  • Selected dealers only
  • All quality checked

Subaru Levorg

1.6 GT 5dr Lineartronic

  • 2017
  • 41,000 miles
  • Proven Subaru Haslemere
  • Surrey, GU272AP
Price:£14,000
HP: £373.92/mo

Representative example: Contract Length: 36 months, 36 Monthly Payments: £373.92, Customer Deposit: £2,100.00, Total Deposit: £2,100.00, Total Charge For Credit: £1,561.12, Total Amount Payable: £15,561.12, Representative APR: 8.5%, Interest Rate (Fixed): 8.19%

Is the Subaru Levorg right for you?

If you’ve gotten this far, then there’s a slim possibility it is, but we’d seriously recommend you look elsewhere, even within Subaru’s own range, if, as is likely, you really don’t want to offend the Subaru dealer who you’re on first name terms with and have always bought your cars from. 


You could have a bigger Subaru Outback with its more rugged crossover looks, larger boot, four-wheel drive and much the same equipment levels, for less than the Levorg. 
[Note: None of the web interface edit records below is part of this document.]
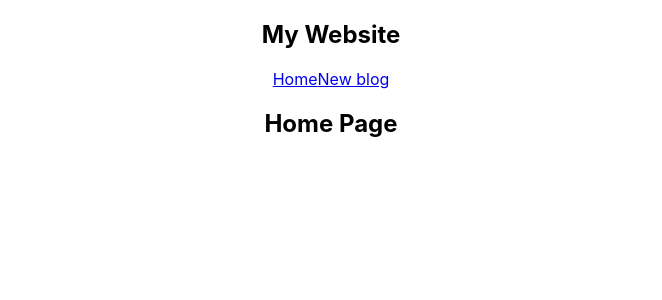
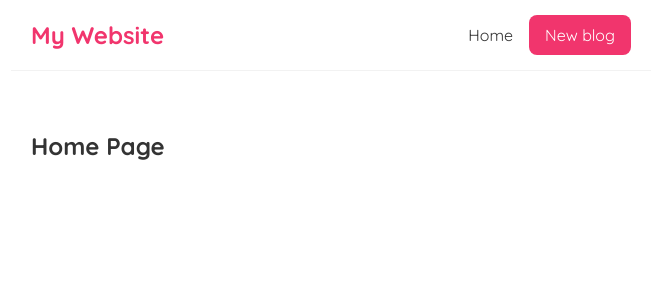
Before and after one commit to mohameddn988/React-Modern-Tutorial, a React (Create React App) app in the folder frontend/: page / in a window 1280 px wide. Shown: the top 300 px of the page, without its empty margins (309-971 px from the left). Built offline with nearby package versions, Linux system fonts and the light colour scheme.

Commit message:
Adding Style

```diff
--- a/frontend/src/App.css
+++ /dev/null
@@ -1,38 +0,0 @@
-.App {
-  text-align: center;
-}
-
-.App-logo {
-  height: 40vmin;
-  pointer-events: none;
-}
-
-@media (prefers-reduced-motion: no-preference) {
-  .App-logo {
-    animation: App-logo-spin infinite 20s linear;
-  }
-}
-
-.App-header {
-  background-color: #282c34;
-  min-height: 100vh;
-  display: flex;
-  flex-direction: column;
-  align-items: center;
-  justify-content: center;
-  font-size: calc(10px + 2vmin);
-  color: white;
-}
-
-.App-link {
-  color: #61dafb;
-}
-
-@keyframes App-logo-spin {
-  from {
-    transform: rotate(0deg);
-  }
-  to {
-    transform: rotate(360deg);
-  }
-}
--- a/frontend/src/App.js
+++ b/frontend/src/App.js
@@ -1,5 +1,4 @@
 
-import './App.css';
 import NavBar from './NavBar';
 import Home from './Home';
 
--- a/frontend/src/NavBar.js
+++ b/frontend/src/NavBar.js
@@ -4,7 +4,14 @@
             <h1>My Website</h1>
             <div className="links">
                 <a href="/">Home</a>
-                <a href="/create">New blog</a>
+                <a href="/create" style={{
+                    color: 'white',
+                    backgroundColor: '#f1356d',
+                    padding: '10px 16px',
+                    borderRadius: '8px',
+                    marginLeft: '10px',
+                    textDecoration: 'none'
+                }}>New blog</a>
             </div>
         </nav>
      );
--- a/frontend/src/index.css
+++ b/frontend/src/index.css
@@ -1,13 +1,35 @@
-body {
+@import url('https://fonts.googleapis.com/css2?family=Quicksand:wght@300;400;500;600;700&display=swap');
+
+/* base styles */
+* {
   margin: 0;
-  font-family: -apple-system, BlinkMacSystemFont, 'Segoe UI', 'Roboto', 'Oxygen',
-    'Ubuntu', 'Cantarell', 'Fira Sans', 'Droid Sans', 'Helvetica Neue',
-    sans-serif;
-  -webkit-font-smoothing: antialiased;
-  -moz-osx-font-smoothing: grayscale;
+  font-family: "Quicksand";
+  color: #333;
 }
-
-code {
-  font-family: source-code-pro, Menlo, Monaco, Consolas, 'Courier New',
-    monospace;
+.navbar {
+  padding: 20px;
+  display: flex;
+  align-items: center;
+  max-width: 600px;
+  margin: 0 auto;
+  border-bottom: 1px solid #f2f2f2;
 }
+.navbar h1 {
+  color: #f1356d;
+}
+.navbar .links {
+  margin-left: auto;
+}
+.navbar a {
+  margin-left: 16px;
+  text-decoration: none;
+  padding: 6px;
+}
+.navbar a:hover {
+  color: #f1356d;
+}
+.content {
+  max-width: 600px;
+  margin: 40px auto;
+  padding: 20px;
+}
```
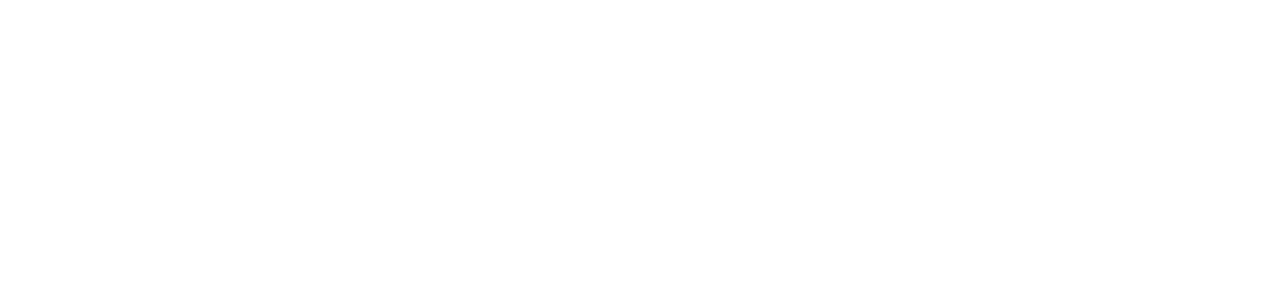
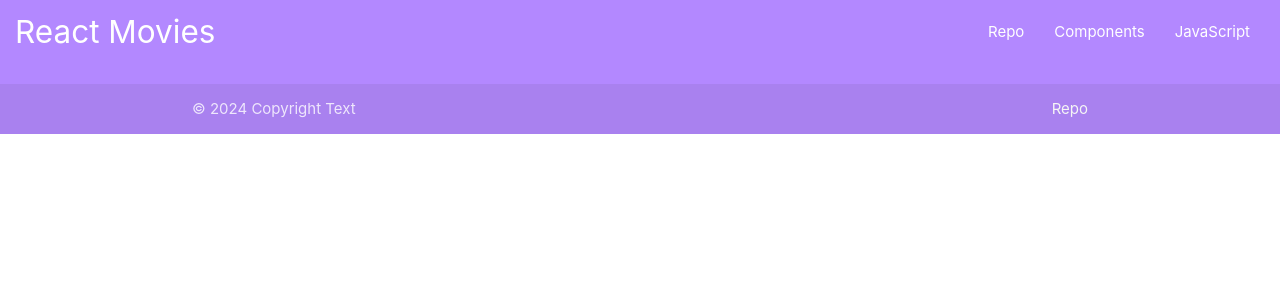
Before and after one commit to milkyaz/movies_project, a React (Create React App) app: page / in a window 1280 px wide. Shown: the top 300 px of the page. Built offline with nearby package versions, Linux system fonts and the light colour scheme.

Commit message:
Добавил компонет Footer

```diff
--- a/src/App.js
+++ b/src/App.js
@@ -1,10 +1,12 @@
-
+import { Header } from "./layout/Header";
+import { Footer } from "./layout/Footer";
 
 function App() {
   return (
-    <div className="App">
-
-    </div>
+    <>
+      <Header />
+      <Footer />
+    </>
   );
 }
 
--- a/src/index.css
+++ b/src/index.css
@@ -7,7 +7,6 @@
   -moz-osx-font-smoothing: grayscale;
 }
 
-code {
-  font-family: source-code-pro, Menlo, Monaco, Consolas, 'Courier New',
-    monospace;
+nav {
+  padding: 0 1rem;
 }
--- /dev/null
+++ b/src/layout/Footer.jsx
@@ -0,0 +1,16 @@
+function Footer() {
+  return (
+    <footer className="page-footer deep-purple accent-1">
+      <div className="footer-copyright">
+        <div className="container">
+          © {new Date().getFullYear()} Copyright Text
+          <a className="grey-text text-lighten-4 right" href="#!">
+            Repo
+          </a>
+        </div>
+      </div>
+    </footer>
+  );
+}
+
+export { Footer };
--- a/src/layout/Header.jsx
+++ b/src/layout/Header.jsx
@@ -1,14 +1,24 @@
 function Header() {
-    return   <nav>
-    <div className="nav-wrapper">
-      <a href="#" classNameName="brand-logo">Logo</a>
-      <ul id="nav-mobile" className="right hide-on-med-and-down">
-        <li><a href="sass.html">Sass</a></li>
-        <li><a href="badges.html">Components</a></li>
-        <li><a href="collapsible.html">JavaScript</a></li>
-      </ul>
-    </div>
-  </nav>
+  return (
+    <nav className="deep-purple accent-1">
+      <div className="nav-wrapper">
+        <a href="!#" className="brand-logo">
+          React Movies
+        </a>
+        <ul id="nav-mobile" className="right hide-on-med-and-down">
+          <li>
+            <a href="!#">Repo</a>
+          </li>
+          <li>
+            <a href="badges.html">Components</a>
+          </li>
+          <li>
+            <a href="collapsible.html">JavaScript</a>
+          </li>
+        </ul>
+      </div>
+    </nav>
+  );
 }
 
 export { Header };
```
We’d call that an absolute no-brainer, particularly as the Outback comes with a larger 2.5-litre engine which produces more power and is actually more efficient. If you’re absolutely determined to be different, perhaps being the sort of person who might run a marathon in a stiletto heels carrying a fully-loaded brick hod, then, yes, consider a Levorg, but even then, only if it comes with a massive discount.

What’s the best Subaru Levorg model/engine to choose?

For best, read only, the sole Levorg option being that 2.0-litre CVT gearbox, four-wheel drive estate car. The best Levorg, then, is the only one you can have, and even then, taking the Subaru’s own sales pitch on the Levorg - practicality, all-wheel drive stability and capability - then it’s bettered by Subaru’s own (cheaper) Outback model. 


Significantly bettered, too. Indeed, it might be considered unusual for us to say so, but, in the best interests of our readers and good consumer advice, the reckon best Levorg you can buy isn’t in fact a Levorg, but is Subaru’s own Outback. 


That the Outback does everything the Levorg does and more, and for less money. Cross the showroom then, and buy it instead, you’ll thank us for it, and you won’t ruin your long-standing friendship with your Subaru dealer.

What other cars are similar to the Subaru Levorg?

Ignoring that Outback across the Subaru showroom for a minute, the Levorg’s price means it can count among its rivals cars like the Volkswagen Passat, Audi A4 Avant (or Audi A4 Allroad), xDrive versions of BMW 3 Series Touring models, Skoda’s massive Superb Estate in 4x4 form, as well as any number of other mainstream and premium estate cars with, or without, four-wheel drive. 


Muddying the buying road further is a huge choice of SUV and crossover models with greater four-wheel drive capability than the Levorg. All are similar, and, in reality, much better. However, if you want an estate with a 2.0-litre boxer engine, CVT and four-wheel drive we can’t think of another car that’s identical in specification, evidently, for good reason.

Learn more

Subaru Levorg Front Interior

On the inside

Subaru Levorg Front Side View

Driving

Subaru Levorg Side Rear View

How much does it cost to run

Subaru Levorg Right Side View

Prices, versions and specification